Problem requirements ▸ Pull each line with the string "EdgeInsets" from the entries.

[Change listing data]
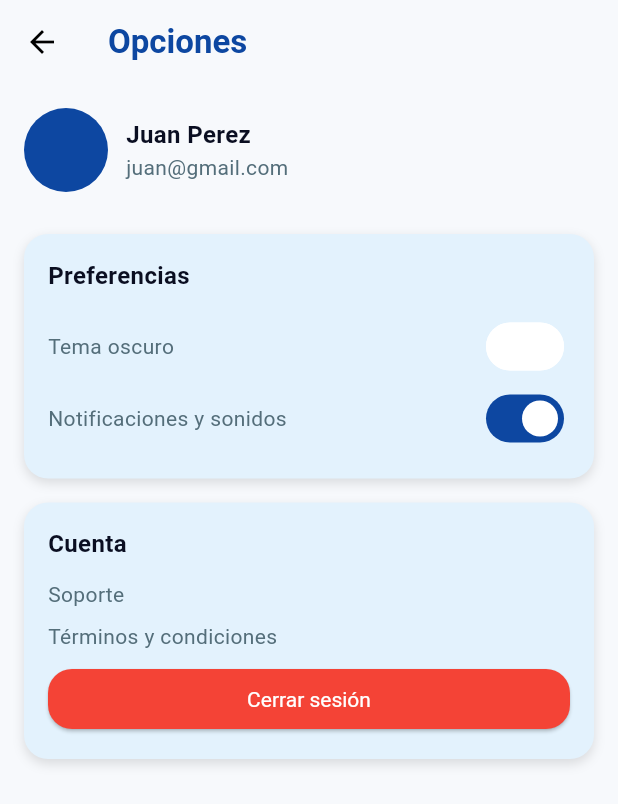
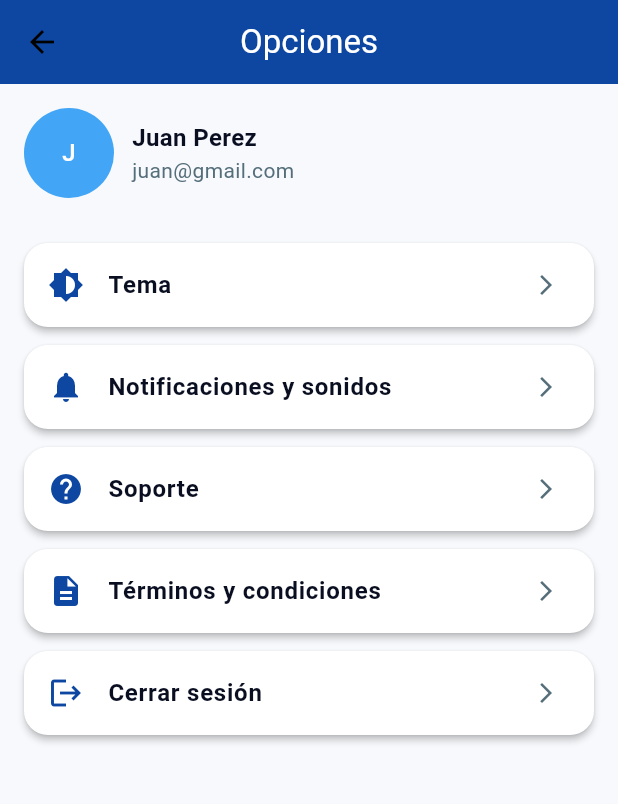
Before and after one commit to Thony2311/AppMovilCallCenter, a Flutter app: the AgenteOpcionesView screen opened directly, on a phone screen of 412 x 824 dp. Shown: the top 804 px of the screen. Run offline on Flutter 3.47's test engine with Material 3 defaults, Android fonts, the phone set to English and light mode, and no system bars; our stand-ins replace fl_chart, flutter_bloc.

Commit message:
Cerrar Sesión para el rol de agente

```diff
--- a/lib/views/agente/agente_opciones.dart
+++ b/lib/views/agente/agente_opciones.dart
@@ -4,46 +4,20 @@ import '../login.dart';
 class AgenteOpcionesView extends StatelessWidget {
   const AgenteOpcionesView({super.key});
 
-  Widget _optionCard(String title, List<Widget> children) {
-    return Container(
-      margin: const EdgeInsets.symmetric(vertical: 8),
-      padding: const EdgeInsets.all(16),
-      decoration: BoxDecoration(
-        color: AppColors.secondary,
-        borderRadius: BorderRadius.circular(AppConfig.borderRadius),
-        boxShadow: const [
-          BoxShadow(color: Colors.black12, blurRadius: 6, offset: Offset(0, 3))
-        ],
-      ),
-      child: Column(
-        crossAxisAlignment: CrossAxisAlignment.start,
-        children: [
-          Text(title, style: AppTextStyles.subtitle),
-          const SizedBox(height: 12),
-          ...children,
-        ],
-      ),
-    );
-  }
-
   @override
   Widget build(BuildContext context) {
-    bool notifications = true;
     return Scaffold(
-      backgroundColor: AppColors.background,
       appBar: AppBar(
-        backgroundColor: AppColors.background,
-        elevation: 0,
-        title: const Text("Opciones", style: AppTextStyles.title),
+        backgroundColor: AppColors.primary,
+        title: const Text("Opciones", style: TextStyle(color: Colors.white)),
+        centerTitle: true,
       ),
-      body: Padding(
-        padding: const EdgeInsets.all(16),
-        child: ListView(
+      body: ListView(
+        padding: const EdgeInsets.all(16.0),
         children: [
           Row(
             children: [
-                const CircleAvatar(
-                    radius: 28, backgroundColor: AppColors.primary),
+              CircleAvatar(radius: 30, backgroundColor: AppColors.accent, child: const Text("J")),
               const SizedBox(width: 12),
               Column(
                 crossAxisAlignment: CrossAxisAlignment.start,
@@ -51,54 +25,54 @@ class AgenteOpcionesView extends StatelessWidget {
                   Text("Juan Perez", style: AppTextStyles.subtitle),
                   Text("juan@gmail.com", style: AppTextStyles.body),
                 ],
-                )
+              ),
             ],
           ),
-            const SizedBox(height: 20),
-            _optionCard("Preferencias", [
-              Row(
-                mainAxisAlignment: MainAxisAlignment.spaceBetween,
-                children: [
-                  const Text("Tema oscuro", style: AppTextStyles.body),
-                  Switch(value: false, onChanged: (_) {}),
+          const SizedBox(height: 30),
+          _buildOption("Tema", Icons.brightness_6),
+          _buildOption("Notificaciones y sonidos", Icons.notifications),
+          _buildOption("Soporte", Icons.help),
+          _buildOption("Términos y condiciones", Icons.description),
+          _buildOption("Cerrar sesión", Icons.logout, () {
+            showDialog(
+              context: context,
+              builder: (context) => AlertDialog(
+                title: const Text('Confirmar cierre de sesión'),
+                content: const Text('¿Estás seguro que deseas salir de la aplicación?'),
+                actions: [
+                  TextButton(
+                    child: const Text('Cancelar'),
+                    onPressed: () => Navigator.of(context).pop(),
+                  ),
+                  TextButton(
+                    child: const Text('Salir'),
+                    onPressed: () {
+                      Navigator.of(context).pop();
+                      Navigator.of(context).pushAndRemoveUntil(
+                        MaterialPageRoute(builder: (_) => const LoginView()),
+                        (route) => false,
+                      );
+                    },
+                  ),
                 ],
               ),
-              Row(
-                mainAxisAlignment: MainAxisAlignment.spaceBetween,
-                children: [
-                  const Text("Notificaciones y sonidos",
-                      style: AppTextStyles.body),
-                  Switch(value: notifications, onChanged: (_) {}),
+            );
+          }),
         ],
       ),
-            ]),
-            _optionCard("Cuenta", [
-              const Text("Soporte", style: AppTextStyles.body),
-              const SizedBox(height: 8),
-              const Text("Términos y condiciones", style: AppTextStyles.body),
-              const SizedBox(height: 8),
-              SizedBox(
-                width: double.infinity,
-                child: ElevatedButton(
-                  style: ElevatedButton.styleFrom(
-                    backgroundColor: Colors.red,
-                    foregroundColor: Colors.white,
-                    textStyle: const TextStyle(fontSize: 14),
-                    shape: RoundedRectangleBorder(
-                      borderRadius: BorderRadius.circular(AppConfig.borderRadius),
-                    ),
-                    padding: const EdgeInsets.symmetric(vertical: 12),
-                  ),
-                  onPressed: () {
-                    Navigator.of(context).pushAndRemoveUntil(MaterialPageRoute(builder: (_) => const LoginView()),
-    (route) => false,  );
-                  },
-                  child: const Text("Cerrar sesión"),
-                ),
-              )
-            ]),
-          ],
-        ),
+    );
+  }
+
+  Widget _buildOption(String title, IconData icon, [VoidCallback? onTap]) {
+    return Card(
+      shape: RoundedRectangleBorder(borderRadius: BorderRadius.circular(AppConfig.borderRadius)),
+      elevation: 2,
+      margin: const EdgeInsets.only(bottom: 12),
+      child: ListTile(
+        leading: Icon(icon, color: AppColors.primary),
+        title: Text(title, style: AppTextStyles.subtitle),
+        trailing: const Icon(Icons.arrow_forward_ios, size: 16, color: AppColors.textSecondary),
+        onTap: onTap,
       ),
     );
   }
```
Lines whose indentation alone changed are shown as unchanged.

* * *

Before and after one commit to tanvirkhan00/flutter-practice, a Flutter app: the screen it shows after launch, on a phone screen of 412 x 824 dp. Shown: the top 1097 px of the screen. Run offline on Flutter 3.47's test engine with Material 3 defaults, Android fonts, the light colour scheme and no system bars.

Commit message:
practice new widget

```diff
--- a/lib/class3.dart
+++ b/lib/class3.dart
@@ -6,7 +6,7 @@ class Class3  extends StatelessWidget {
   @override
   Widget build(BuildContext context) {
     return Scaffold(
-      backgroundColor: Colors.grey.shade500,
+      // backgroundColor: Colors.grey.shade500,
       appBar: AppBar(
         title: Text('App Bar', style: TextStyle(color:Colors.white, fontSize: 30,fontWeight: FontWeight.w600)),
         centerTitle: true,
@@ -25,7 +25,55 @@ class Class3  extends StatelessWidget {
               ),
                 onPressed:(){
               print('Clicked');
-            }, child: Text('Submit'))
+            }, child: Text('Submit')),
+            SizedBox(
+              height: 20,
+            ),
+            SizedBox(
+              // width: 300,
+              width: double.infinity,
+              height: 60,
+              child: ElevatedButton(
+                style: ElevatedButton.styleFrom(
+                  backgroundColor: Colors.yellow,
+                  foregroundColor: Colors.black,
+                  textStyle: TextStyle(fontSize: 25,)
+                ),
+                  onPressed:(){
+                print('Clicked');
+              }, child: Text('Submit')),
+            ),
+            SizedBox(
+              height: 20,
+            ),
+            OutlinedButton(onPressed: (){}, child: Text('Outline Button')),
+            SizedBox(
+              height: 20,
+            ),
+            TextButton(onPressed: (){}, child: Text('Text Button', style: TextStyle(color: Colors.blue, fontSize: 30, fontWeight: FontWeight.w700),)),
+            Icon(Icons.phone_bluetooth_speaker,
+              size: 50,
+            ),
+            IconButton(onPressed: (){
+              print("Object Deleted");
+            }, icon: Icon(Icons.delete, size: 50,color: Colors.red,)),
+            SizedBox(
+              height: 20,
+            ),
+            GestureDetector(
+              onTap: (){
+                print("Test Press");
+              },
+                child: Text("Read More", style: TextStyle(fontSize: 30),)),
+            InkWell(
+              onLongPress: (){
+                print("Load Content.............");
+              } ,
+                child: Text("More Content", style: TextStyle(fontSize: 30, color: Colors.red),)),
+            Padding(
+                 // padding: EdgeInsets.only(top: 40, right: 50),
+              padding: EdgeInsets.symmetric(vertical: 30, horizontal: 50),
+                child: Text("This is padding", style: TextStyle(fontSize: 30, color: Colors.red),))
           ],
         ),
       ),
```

Written solution ▸
-      margin: const EdgeInsets.symmetric(vertical: 8),
-      padding: const EdgeInsets.all(16),
-        padding: const EdgeInsets.all(16),
+        padding: const EdgeInsets.all(16.0),
-                    padding: const EdgeInsets.symmetric(vertical: 12),
+      margin: const EdgeInsets.only(bottom: 12),
+                 // padding: EdgeInsets.only(top: 40, right: 50),
+              padding: EdgeInsets.symmetric(vertical: 30, horizontal: 50),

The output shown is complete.